# Data
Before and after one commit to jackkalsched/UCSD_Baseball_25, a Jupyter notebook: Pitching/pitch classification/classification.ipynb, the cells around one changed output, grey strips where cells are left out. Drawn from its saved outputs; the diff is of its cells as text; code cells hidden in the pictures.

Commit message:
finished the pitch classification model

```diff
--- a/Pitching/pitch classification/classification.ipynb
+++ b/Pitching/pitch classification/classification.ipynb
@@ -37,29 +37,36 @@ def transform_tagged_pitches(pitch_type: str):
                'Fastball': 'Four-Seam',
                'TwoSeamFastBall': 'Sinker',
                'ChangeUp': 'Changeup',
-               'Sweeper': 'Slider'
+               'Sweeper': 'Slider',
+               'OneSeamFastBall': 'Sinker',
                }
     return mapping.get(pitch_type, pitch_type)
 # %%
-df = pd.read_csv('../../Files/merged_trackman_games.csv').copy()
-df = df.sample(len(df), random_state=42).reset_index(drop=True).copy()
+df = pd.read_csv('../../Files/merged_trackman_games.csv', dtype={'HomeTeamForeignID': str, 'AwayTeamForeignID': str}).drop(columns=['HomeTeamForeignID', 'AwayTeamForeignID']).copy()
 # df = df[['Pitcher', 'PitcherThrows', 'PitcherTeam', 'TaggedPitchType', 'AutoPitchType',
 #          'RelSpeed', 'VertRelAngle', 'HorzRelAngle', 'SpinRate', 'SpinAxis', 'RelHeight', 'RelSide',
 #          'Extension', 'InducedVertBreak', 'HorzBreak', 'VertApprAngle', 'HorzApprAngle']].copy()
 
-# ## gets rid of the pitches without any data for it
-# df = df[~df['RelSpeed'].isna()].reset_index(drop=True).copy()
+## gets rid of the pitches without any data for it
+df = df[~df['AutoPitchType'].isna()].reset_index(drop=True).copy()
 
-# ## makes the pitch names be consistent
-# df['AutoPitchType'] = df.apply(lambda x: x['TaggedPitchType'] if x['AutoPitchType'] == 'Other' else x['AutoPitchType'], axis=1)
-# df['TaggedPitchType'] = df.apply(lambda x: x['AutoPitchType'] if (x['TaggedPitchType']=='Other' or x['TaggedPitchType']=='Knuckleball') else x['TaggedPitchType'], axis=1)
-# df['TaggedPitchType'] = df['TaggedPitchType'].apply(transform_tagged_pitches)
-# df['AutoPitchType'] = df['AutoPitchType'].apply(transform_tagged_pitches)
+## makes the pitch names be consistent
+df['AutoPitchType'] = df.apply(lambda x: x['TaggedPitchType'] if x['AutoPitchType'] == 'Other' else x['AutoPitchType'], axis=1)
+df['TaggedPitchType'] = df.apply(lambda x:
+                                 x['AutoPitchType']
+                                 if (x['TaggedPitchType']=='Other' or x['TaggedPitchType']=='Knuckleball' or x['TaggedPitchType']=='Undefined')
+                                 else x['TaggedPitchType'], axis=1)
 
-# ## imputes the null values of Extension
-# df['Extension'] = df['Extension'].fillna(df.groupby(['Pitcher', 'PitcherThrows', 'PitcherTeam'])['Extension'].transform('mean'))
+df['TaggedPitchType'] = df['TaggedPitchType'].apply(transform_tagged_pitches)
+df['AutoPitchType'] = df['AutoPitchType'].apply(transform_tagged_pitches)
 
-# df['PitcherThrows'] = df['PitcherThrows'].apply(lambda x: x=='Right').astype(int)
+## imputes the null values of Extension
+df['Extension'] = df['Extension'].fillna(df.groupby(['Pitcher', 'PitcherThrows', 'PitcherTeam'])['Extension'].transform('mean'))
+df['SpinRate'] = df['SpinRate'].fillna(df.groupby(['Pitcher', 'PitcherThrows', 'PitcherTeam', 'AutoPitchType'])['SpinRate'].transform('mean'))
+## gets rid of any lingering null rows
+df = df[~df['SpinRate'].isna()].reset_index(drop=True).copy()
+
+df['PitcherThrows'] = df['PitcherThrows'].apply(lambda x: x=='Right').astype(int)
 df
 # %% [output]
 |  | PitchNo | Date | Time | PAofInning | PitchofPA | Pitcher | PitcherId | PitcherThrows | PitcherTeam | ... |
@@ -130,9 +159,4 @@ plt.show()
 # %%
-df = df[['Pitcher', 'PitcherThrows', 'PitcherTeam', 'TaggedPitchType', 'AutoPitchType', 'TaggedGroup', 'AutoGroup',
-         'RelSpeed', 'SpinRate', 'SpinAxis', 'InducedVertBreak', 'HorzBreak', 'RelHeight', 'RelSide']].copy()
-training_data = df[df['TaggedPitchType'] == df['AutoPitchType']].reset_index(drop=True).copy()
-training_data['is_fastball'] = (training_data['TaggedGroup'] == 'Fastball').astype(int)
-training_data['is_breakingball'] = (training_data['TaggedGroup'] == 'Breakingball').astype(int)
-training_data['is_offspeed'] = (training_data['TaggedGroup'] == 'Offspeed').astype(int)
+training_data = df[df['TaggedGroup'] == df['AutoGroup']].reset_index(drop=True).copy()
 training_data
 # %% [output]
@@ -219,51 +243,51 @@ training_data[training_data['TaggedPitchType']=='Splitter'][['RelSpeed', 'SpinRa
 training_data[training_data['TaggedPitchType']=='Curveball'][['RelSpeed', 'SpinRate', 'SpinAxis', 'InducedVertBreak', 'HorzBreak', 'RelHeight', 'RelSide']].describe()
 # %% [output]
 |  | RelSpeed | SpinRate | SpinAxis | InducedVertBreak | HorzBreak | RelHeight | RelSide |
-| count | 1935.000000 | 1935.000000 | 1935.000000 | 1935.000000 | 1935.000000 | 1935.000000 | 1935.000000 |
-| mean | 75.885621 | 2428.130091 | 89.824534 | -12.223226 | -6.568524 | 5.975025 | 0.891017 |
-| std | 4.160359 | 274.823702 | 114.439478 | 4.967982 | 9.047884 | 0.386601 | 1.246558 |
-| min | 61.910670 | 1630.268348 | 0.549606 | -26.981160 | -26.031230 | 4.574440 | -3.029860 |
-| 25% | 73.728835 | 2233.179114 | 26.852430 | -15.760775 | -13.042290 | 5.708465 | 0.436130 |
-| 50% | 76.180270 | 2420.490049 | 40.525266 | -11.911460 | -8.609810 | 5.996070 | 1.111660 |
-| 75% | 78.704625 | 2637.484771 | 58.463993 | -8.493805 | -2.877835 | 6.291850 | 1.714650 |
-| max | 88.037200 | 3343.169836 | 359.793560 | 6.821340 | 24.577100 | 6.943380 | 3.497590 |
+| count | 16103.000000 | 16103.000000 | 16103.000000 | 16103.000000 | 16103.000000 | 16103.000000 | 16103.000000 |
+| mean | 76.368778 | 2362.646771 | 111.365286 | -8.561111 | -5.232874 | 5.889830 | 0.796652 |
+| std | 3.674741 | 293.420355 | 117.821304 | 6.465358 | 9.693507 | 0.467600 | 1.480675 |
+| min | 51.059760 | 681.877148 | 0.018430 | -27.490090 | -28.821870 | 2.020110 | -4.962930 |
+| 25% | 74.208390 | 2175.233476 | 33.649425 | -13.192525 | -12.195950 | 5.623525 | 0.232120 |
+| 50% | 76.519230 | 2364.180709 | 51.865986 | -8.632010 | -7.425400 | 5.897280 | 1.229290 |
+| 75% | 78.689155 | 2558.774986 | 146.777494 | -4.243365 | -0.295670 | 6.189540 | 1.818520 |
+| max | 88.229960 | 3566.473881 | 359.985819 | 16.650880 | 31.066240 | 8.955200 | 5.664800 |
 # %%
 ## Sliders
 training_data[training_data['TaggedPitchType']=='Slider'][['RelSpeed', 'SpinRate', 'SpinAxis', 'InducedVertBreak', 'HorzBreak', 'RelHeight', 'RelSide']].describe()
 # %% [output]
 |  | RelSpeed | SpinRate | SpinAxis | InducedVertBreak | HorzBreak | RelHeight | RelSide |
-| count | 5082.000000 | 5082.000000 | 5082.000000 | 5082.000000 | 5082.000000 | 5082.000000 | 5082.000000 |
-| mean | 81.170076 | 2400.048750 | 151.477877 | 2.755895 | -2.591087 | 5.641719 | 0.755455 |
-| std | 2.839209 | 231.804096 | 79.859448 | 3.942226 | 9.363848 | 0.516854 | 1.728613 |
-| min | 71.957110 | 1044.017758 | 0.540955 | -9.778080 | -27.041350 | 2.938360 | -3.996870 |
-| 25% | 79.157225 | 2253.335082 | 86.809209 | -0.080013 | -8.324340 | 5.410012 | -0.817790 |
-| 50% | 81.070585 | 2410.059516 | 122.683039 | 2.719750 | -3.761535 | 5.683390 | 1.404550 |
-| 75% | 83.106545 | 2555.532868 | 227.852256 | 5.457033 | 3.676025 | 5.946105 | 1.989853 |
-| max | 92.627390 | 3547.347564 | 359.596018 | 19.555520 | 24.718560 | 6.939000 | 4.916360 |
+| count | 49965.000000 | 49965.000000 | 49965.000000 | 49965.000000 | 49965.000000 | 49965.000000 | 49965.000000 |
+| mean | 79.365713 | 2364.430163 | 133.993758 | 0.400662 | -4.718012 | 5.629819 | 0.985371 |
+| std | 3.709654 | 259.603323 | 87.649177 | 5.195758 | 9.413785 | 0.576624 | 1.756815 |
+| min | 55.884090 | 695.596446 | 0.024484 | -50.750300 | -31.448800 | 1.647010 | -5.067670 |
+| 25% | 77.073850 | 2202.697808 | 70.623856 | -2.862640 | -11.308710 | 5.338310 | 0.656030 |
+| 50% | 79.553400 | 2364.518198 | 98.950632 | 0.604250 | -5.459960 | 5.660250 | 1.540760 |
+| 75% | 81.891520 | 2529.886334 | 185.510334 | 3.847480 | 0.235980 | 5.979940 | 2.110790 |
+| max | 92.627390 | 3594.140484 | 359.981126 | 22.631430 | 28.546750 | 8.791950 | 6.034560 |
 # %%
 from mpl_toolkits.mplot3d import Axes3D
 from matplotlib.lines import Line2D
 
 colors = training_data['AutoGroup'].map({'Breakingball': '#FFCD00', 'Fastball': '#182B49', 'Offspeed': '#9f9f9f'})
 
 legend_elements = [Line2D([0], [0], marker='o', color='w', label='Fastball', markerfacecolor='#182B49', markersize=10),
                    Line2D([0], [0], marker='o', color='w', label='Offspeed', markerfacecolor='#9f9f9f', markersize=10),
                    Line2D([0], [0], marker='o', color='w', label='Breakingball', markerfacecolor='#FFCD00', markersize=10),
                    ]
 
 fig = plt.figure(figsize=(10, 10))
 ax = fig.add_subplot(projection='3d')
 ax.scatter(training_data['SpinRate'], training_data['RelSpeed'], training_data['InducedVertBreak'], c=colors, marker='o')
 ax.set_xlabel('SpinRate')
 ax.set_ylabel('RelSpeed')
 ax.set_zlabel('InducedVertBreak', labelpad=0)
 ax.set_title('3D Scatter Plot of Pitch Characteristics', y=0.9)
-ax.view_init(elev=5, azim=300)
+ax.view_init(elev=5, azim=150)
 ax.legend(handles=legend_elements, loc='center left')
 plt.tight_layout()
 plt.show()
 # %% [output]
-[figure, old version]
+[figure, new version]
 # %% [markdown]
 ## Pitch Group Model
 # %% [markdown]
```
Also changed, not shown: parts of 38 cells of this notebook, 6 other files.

# Problem
Note how many lines in the material contain the string "markerfacecolor", and give that number alone.

# Answer area
3